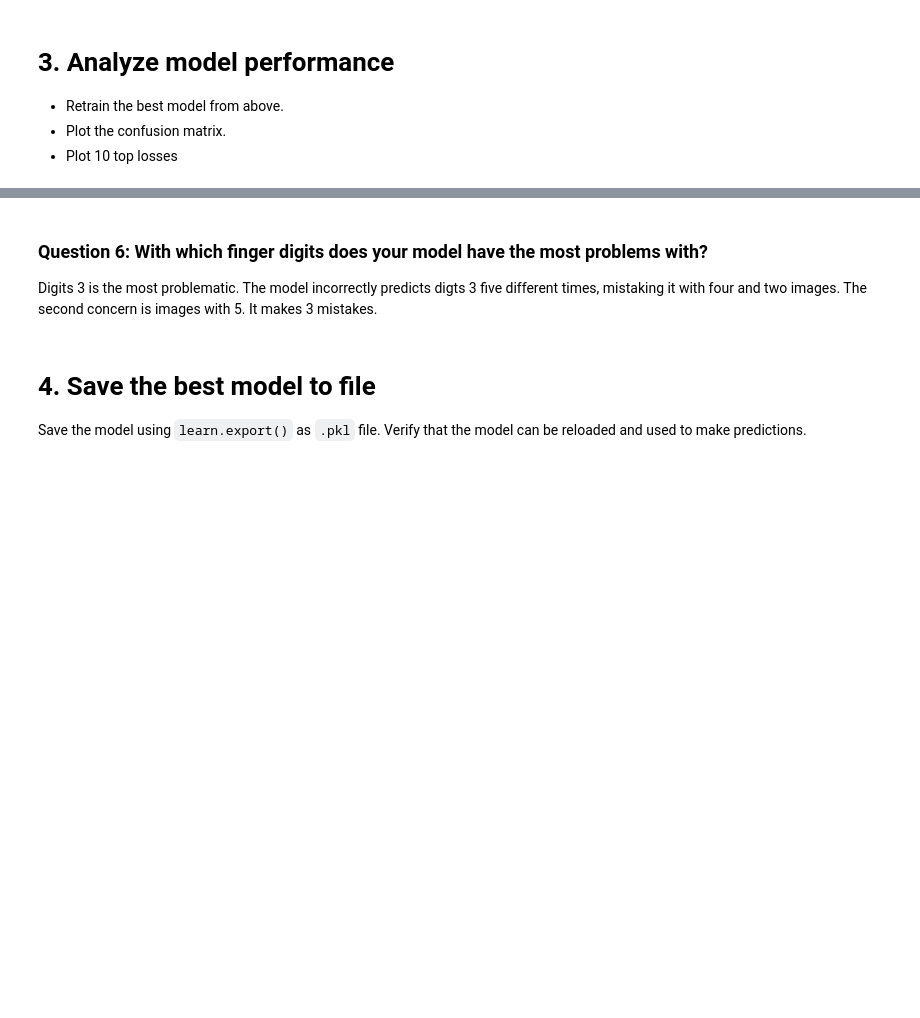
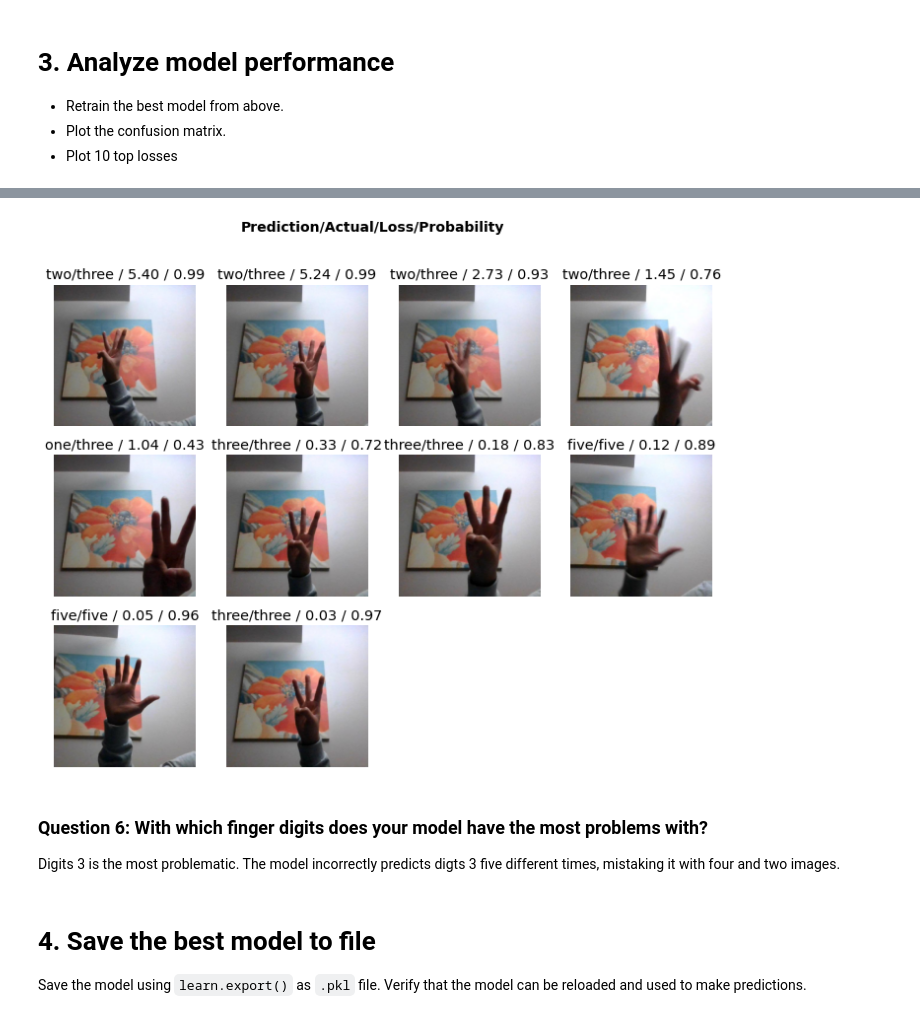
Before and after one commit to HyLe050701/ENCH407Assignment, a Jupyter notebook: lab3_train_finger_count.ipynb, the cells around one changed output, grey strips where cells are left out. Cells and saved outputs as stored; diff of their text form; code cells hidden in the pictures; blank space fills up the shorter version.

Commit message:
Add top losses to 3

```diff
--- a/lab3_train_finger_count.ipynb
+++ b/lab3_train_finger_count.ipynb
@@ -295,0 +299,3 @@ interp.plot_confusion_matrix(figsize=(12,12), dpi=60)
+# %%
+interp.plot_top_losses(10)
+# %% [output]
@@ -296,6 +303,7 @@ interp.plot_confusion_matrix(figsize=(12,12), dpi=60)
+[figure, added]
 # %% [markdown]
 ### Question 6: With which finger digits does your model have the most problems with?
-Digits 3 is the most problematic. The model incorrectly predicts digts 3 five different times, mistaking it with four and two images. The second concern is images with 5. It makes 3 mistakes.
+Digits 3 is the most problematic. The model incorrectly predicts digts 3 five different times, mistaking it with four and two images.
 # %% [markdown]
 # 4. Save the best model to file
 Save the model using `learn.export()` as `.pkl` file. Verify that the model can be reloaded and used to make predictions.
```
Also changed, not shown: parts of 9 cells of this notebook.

TASK TO CARRY OUT
Read the data above and count the lines that include "images". Answer only with the count.

COMPLETED TASK
2